> [TASK TO CARRY OUT]: Pull every line containing "send" from the data.

[Data items]
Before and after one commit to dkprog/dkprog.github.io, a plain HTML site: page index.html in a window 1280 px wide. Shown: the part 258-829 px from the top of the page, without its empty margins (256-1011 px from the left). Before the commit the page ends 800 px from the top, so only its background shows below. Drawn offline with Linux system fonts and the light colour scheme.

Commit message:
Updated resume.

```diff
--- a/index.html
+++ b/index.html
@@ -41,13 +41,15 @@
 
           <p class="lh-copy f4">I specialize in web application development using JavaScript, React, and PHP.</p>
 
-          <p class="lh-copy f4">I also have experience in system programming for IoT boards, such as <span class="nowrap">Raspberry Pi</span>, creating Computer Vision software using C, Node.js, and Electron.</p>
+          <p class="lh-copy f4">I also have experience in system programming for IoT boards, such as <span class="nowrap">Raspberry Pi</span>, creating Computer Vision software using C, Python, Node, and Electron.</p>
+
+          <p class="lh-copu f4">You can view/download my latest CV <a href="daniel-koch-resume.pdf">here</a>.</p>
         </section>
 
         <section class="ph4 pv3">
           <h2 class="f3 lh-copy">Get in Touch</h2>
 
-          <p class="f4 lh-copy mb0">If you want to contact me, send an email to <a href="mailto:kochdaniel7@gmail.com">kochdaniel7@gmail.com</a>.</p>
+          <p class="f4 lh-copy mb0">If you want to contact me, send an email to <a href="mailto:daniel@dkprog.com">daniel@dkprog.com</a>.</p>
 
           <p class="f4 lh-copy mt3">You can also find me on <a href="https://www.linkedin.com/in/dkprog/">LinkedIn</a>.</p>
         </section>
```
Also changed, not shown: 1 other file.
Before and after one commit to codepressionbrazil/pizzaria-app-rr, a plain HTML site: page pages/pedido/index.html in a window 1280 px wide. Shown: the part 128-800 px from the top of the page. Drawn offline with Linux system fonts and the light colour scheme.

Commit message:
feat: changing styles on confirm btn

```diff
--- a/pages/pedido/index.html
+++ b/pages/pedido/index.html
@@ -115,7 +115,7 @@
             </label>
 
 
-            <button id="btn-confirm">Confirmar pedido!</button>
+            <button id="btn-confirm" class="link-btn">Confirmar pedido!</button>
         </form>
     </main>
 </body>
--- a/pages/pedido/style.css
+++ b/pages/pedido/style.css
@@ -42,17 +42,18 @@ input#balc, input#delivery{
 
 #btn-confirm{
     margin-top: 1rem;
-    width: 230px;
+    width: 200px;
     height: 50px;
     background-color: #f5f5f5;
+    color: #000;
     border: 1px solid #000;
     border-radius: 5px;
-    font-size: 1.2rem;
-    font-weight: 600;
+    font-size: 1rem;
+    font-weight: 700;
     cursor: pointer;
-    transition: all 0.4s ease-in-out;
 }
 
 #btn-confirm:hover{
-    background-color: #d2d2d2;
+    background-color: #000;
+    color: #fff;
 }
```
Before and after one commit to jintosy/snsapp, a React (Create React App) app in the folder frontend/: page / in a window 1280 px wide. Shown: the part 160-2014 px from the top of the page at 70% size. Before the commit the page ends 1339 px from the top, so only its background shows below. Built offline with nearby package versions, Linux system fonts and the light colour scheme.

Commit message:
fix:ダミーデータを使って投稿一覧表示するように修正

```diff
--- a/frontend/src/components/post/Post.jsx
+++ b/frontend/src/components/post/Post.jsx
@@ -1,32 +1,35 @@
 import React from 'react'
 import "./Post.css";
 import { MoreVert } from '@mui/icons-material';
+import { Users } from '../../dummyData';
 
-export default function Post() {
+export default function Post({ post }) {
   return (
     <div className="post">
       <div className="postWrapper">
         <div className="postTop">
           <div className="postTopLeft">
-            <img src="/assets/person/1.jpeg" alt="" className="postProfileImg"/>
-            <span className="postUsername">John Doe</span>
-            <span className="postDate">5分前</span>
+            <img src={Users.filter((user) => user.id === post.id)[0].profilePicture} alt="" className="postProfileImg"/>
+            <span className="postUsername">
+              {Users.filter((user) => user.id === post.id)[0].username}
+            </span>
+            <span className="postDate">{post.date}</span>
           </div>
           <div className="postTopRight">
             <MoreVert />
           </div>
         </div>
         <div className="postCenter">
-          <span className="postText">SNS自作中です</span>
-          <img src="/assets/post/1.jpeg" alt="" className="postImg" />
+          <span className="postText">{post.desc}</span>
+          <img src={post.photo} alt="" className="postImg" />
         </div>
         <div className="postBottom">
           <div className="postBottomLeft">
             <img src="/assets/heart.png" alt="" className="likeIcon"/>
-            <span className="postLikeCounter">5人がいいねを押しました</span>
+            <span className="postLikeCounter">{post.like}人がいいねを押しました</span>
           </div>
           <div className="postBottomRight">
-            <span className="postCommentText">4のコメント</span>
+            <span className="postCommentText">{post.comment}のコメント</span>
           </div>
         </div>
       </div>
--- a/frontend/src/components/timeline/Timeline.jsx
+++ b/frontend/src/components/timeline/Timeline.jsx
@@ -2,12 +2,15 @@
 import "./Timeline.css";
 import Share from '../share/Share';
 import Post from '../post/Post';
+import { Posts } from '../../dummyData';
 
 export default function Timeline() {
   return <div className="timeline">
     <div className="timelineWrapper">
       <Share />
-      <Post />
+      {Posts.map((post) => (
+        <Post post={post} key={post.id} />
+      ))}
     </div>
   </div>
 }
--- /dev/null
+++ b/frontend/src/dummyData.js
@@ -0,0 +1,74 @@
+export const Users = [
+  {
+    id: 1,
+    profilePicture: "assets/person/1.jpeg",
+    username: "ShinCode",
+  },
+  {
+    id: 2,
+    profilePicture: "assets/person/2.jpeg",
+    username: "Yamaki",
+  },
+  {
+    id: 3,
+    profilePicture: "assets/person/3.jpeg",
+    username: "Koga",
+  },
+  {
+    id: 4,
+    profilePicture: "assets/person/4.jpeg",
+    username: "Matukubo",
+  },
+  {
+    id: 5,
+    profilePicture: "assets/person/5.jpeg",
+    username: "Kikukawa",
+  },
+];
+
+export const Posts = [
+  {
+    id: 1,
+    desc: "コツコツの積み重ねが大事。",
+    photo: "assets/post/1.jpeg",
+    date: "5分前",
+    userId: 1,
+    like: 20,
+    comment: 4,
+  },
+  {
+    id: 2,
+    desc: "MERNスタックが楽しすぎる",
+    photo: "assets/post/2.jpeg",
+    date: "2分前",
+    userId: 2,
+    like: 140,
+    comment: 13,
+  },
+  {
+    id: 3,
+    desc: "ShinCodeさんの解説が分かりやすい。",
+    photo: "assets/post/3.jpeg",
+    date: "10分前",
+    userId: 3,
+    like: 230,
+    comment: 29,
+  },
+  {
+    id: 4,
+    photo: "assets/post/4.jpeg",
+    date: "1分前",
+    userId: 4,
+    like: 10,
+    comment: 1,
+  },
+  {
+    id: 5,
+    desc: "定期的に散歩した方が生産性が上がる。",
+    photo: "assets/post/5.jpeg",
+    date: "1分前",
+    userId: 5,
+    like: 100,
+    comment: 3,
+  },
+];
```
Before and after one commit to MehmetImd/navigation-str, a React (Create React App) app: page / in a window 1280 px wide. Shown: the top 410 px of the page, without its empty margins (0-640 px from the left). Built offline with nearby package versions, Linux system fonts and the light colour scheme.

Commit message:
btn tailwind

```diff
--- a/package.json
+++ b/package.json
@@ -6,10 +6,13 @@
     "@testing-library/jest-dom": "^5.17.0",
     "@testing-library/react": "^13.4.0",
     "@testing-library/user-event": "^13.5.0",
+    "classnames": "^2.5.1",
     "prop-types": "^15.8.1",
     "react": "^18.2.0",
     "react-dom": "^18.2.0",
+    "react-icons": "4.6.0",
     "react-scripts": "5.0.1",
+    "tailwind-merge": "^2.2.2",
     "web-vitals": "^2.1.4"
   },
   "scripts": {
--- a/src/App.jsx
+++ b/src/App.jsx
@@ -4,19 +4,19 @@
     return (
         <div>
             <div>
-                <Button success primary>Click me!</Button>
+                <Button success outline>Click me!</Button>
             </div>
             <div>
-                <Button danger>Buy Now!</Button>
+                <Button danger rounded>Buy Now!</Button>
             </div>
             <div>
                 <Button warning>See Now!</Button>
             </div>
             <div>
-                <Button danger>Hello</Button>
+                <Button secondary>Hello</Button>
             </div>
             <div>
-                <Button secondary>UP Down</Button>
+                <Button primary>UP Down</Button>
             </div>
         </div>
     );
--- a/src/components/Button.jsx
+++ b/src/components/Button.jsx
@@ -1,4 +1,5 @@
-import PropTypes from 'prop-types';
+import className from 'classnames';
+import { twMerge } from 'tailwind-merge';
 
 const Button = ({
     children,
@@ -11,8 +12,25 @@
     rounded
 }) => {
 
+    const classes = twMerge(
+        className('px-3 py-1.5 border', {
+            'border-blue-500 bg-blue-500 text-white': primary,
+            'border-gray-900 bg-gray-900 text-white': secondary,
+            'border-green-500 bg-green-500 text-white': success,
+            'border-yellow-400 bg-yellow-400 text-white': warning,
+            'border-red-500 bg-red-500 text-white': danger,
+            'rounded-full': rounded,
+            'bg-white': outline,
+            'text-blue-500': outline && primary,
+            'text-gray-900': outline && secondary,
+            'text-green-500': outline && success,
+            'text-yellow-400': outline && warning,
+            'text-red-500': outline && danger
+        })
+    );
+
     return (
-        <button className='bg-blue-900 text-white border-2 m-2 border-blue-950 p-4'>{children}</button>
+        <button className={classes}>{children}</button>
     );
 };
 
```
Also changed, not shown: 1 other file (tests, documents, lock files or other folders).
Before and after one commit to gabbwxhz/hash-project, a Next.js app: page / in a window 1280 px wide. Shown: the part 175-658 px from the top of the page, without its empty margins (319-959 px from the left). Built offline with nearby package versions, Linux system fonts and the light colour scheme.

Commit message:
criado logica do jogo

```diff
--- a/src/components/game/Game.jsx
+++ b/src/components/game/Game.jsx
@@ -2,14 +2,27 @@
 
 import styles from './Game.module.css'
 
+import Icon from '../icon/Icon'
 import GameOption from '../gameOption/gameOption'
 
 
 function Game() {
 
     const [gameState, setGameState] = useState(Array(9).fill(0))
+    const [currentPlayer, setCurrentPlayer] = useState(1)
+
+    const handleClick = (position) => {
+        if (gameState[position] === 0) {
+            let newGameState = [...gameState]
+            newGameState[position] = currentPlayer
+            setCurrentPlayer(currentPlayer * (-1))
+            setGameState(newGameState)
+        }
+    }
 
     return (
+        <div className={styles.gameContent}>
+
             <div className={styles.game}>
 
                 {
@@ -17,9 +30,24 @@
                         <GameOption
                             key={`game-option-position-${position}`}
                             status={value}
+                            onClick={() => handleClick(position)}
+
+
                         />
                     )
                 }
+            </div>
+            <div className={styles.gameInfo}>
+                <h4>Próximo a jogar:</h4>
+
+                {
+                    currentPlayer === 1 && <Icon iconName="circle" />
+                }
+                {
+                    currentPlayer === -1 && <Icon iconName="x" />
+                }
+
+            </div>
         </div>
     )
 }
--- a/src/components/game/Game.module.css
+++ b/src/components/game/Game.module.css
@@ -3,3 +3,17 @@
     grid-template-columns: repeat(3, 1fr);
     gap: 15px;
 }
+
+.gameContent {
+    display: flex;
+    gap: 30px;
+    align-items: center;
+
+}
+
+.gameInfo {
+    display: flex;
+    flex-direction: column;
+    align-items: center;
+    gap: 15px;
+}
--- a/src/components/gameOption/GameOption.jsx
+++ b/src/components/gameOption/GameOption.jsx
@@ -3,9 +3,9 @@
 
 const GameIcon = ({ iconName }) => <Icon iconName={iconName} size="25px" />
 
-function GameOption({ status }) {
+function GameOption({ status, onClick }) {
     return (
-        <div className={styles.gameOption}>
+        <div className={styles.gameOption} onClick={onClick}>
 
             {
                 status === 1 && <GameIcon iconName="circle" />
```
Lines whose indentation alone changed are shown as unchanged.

> [TASK SOLUTION]:
-          <p class="f4 lh-copy mb0">If you want to contact me, send an email to <a href="mailto:kochdaniel7@gmail.com">kochdaniel7@gmail.com</a>.</p>
+          <p class="f4 lh-copy mb0">If you want to contact me, send an email to <a href="mailto:daniel@dkprog.com">daniel@dkprog.com</a>.</p>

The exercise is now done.